The report is based on a survey sent out by BIS to 106 participants in the imaging and sensor industry. That survey data was augmented with site visits, attendance at industry conferences, interviews with industry participants and consultation of other studies of this industry.
According to the report, global demand for imaging and sensing products has been increasing, including demand for uncooled thermal imaging devices. Uncooled devices are smaller, less expensive and less susceptible to damage but offer lower resolution than their cooled counterparts. The uncooled devices are more often used in civilian applications.
Notwithstanding the increase in demand for uncooled devices, U.S. industry’s share of these exports has been declining. The report notes that industry participants attribute this decline to less robust export controls imposed on uncooled thermal imaging devices by other countries. The report further noted that 13 of the survey respondents had export licenses denied for imaging equipments and that other respondents indicated that certain contracts were not bid on given the likely denial of an export license.
As a result, the report concludes that U.S. export controls on uncooled thermal imaging devices should be modified. No specific recommendation is made for how they should be modified. However, the Report, in describing changes proposed by survey respondents, stated:
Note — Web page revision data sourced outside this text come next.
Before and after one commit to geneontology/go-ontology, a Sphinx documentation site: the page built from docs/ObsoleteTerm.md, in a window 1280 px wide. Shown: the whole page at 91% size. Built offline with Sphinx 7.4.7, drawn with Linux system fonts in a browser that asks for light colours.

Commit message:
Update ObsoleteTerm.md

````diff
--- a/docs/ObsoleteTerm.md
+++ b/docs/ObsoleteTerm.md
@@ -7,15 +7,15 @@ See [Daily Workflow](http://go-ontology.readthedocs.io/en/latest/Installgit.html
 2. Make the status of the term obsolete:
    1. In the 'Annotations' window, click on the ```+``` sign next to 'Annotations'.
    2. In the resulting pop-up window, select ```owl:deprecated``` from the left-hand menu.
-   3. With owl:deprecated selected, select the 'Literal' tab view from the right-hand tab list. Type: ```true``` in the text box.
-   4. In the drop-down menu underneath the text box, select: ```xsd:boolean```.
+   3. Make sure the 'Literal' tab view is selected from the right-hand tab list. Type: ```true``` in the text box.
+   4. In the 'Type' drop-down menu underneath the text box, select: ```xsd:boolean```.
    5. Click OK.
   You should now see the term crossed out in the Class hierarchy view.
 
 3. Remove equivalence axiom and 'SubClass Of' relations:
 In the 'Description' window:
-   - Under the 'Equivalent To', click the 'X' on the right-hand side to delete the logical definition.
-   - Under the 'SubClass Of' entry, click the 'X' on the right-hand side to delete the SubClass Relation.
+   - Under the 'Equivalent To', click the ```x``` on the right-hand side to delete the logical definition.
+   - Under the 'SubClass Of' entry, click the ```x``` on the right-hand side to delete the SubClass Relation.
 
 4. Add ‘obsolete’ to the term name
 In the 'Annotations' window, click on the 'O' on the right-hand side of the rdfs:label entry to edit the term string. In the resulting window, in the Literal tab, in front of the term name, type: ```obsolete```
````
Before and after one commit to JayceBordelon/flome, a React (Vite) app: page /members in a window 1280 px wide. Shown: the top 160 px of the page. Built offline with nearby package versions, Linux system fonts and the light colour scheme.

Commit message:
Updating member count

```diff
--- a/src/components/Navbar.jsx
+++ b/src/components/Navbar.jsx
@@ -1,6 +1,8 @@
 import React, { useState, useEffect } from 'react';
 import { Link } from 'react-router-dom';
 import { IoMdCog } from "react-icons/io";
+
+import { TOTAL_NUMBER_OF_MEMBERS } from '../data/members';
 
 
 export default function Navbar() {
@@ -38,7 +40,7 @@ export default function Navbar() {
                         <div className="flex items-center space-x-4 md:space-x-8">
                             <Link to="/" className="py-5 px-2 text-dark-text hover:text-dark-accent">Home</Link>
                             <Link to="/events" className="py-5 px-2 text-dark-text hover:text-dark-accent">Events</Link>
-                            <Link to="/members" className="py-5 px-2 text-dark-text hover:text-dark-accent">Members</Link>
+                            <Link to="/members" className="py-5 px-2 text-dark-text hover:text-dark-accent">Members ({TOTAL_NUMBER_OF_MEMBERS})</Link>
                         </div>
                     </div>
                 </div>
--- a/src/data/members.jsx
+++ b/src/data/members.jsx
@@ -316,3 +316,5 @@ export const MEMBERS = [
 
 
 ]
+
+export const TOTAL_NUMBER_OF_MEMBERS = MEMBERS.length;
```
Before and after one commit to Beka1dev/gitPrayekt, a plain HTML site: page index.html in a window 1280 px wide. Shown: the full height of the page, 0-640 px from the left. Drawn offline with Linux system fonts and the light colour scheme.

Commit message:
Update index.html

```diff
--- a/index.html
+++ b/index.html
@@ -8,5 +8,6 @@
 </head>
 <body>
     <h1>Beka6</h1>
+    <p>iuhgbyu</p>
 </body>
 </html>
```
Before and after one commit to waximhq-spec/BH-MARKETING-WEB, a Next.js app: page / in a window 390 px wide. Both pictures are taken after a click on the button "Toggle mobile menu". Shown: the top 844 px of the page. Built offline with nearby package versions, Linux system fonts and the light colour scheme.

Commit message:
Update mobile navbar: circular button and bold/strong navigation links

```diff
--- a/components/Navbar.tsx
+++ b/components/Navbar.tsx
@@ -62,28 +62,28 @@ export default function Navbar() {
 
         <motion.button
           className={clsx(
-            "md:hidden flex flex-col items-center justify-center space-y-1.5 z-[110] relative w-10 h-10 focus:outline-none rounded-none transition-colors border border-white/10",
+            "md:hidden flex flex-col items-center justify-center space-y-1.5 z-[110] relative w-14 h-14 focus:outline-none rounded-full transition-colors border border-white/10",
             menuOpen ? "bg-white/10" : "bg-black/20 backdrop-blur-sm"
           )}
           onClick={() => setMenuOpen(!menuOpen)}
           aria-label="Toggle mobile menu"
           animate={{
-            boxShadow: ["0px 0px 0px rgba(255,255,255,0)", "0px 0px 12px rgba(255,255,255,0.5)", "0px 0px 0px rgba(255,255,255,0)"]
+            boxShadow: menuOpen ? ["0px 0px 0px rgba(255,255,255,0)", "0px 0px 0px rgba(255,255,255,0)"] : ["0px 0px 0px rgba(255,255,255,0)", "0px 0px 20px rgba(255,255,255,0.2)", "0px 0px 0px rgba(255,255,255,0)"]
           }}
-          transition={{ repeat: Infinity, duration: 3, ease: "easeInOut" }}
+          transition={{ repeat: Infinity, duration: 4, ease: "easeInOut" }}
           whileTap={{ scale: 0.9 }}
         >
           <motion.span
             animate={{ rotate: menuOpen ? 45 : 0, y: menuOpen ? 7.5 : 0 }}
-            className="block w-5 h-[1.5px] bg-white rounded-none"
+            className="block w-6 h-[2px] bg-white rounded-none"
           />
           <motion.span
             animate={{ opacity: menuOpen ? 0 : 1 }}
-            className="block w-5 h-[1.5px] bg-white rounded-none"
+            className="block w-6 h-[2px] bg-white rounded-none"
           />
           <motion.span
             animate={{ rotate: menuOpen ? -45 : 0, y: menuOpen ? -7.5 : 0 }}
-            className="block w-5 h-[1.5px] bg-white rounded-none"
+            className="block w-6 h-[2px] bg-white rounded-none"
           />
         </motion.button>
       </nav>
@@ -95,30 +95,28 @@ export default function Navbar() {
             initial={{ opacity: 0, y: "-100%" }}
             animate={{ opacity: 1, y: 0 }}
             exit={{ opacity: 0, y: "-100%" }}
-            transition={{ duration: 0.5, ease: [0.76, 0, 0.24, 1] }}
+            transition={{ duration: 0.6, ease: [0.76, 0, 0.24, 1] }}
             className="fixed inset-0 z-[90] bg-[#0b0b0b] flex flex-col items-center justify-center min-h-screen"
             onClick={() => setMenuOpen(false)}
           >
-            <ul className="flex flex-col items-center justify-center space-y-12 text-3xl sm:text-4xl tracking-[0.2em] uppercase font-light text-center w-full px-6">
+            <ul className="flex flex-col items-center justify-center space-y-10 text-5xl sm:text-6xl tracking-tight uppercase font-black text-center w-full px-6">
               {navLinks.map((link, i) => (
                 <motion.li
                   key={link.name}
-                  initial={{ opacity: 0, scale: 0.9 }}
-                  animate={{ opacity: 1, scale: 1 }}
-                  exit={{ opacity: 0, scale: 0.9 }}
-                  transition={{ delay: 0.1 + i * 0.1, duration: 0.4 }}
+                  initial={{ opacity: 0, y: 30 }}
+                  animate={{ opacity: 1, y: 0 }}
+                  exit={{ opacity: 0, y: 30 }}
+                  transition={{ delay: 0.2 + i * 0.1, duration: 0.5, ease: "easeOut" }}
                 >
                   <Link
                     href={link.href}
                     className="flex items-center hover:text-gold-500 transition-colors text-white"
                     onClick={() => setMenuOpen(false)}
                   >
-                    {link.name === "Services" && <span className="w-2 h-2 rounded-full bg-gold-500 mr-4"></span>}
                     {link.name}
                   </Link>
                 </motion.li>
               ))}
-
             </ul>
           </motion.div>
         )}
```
A consensus among U.S. companies producing or considering the production of uncooled products offshore is that changing the controls of uncooled cameras from Regional Stability 1 (RS1) to Regional Stability 2 (RS2) would likely result in bringing back current production or foregoing future offshore production plans.
Changing the controls on uncooled thermal imaging devices from RS1 to RS2 would permit unlicensed exports to a number of countries including countries in the European Union, most Eastern European countries, Turkey, Japan, New Zealand and Australia. Even if BIS does loosen controls in such a fashion, second and third generation uncooled thermal imaging devices will still need a DDTC license if they are not part of a commercial system.